Segment Open
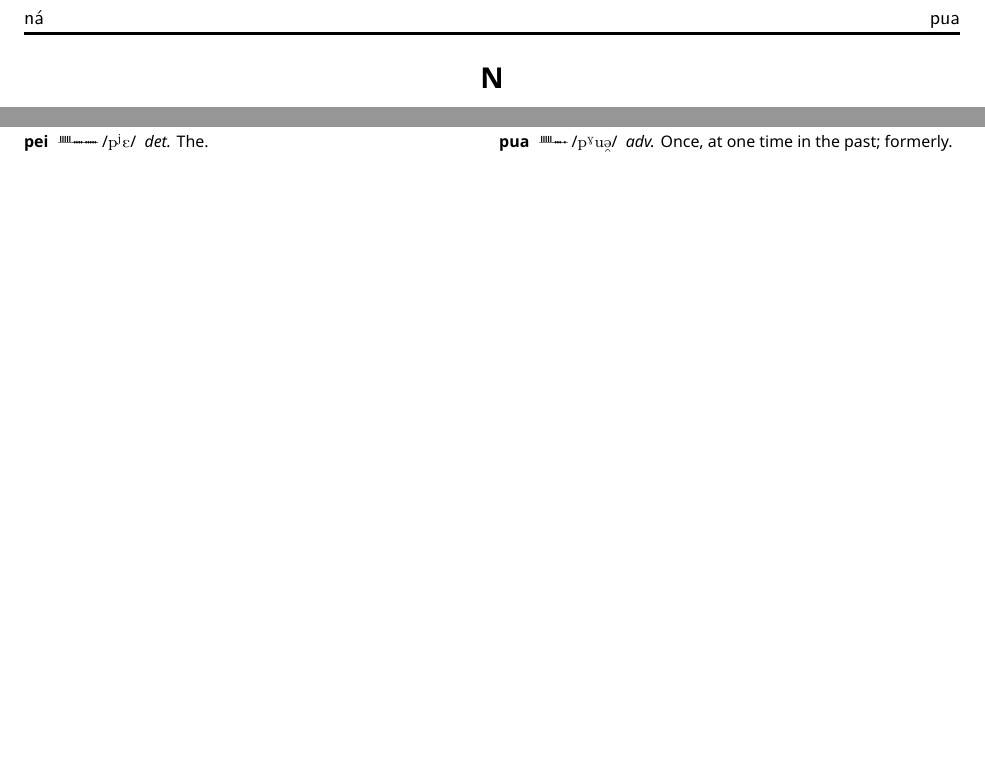
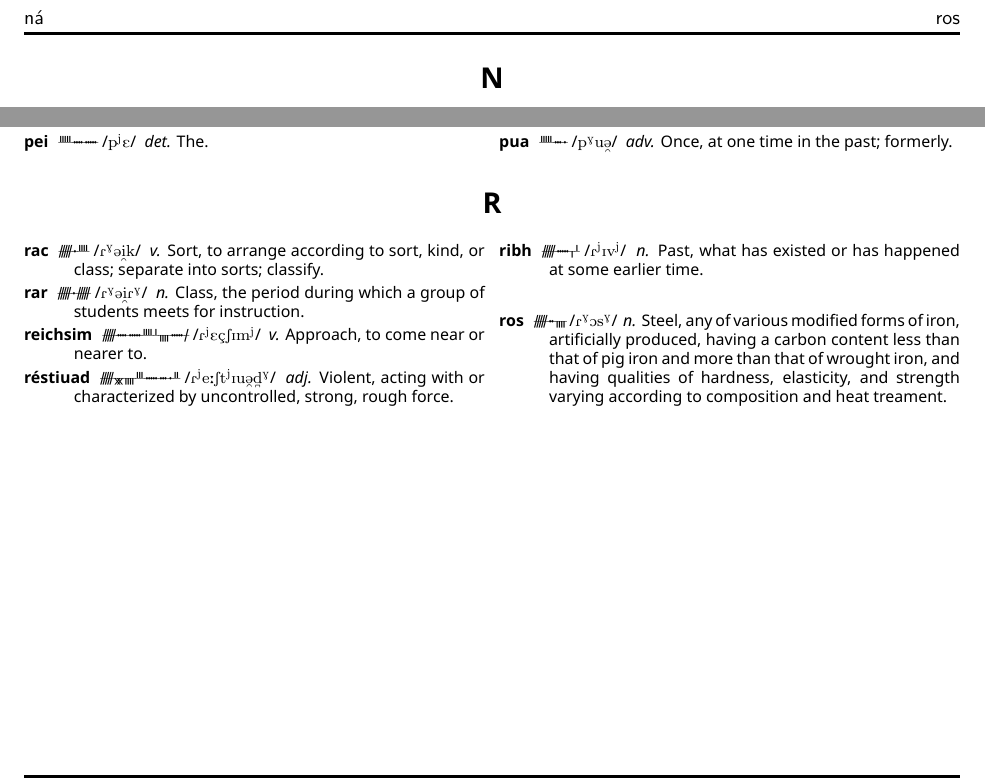
Before and after one commit to skeetcha/proto-forest, a LaTeX document (proto-forest.tex): two parts of page 20 of 20, joined at a grey line, cut so that both start at the same text, the shorter picture padded with empty space. Compiled offline with XeLaTeX.

Commit message:
Adding the Rs

```diff
--- a/proto-forest.tex
+++ b/proto-forest.tex
@@ -609,4 +609,17 @@ As for diphthongs...
 \entry{pua}{p\super{G}u\textsubarch{@}} \definition{adv.}{Once, at one time in the past; formerly.}
 \end{description}
 \end{multicols}
+\begin{center}
+\section*{R}
+\end{center}
+\begin{multicols}{2}
+\begin{description}
+\entry{rac}{R\super{G}@\textsubarch{i}k} \definition{v.}{Sort, to arrange according to sort, kind, or class; separate into sorts; classify.}
+\entry{rar}{R\super{G}@\textsubarch{i}R\super{G}} \definition{n.}{Class, the period during which a group of students meets for instruction.}
+\entry{reichsim}{R\super{j}E\c{c}SIm\super{j}} \definition{v.}{Approach, to come near or nearer to.}
+\entry{réstiuad}{R\super{j}e:St\super{j}Iu\textsubarch{@}\textsubbridge{d}\super{G}} \definition{adj.}{Violent, acting with or characterized by uncontrolled, strong, rough force.}
+\entry{ribh}{R\super{j}Iv\super{j}} \definition{n.}{Past, what has existed or has happened at some earlier time.}
+\entry{ros}{R\super{G}Os\super{G}} \definition{n.}{Steel, any of various modified forms of iron, artificially produced, having a carbon content less than that of pig iron and more than that of wrought iron, and having qualities of hardness, elasticity, and strength varying according to composition and heat treament.}
+\end{description}
+\end{multicols}
 \end{document}
```
Also changed, not shown: proto-forest.pdf.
Segment Closed
## [What the task requires]
Return all the data exactly, and keep the pictures out.

## [Task output]
Before and after one commit to skeetcha/proto-forest, a LaTeX document (proto-forest.tex): two parts of page 20 of 20, joined at a grey line, cut so that both start at the same text, the shorter picture padded with empty space. Compiled offline with XeLaTeX.

Commit message:
Adding the Rs

```diff
--- a/proto-forest.tex
+++ b/proto-forest.tex
@@ -609,4 +609,17 @@ As for diphthongs...
 \entry{pua}{p\super{G}u\textsubarch{@}} \definition{adv.}{Once, at one time in the past; formerly.}
 \end{description}
 \end{multicols}
+\begin{center}
+\section*{R}
+\end{center}
+\begin{multicols}{2}
+\begin{description}
+\entry{rac}{R\super{G}@\textsubarch{i}k} \definition{v.}{Sort, to arrange according to sort, kind, or class; separate into sorts; classify.}
+\entry{rar}{R\super{G}@\textsubarch{i}R\super{G}} \definition{n.}{Class, the period during which a group of students meets for instruction.}
+\entry{reichsim}{R\super{j}E\c{c}SIm\super{j}} \definition{v.}{Approach, to come near or nearer to.}
+\entry{réstiuad}{R\super{j}e:St\super{j}Iu\textsubarch{@}\textsubbridge{d}\super{G}} \definition{adj.}{Violent, acting with or characterized by uncontrolled, strong, rough force.}
+\entry{ribh}{R\super{j}Iv\super{j}} \definition{n.}{Past, what has existed or has happened at some earlier time.}
+\entry{ros}{R\super{G}Os\super{G}} \definition{n.}{Steel, any of various modified forms of iron, artificially produced, having a carbon content less than that of pig iron and more than that of wrought iron, and having qualities of hardness, elasticity, and strength varying according to composition and heat treament.}
+\end{description}
+\end{multicols}
 \end{document}
```
Also changed, not shown: proto-forest.pdf.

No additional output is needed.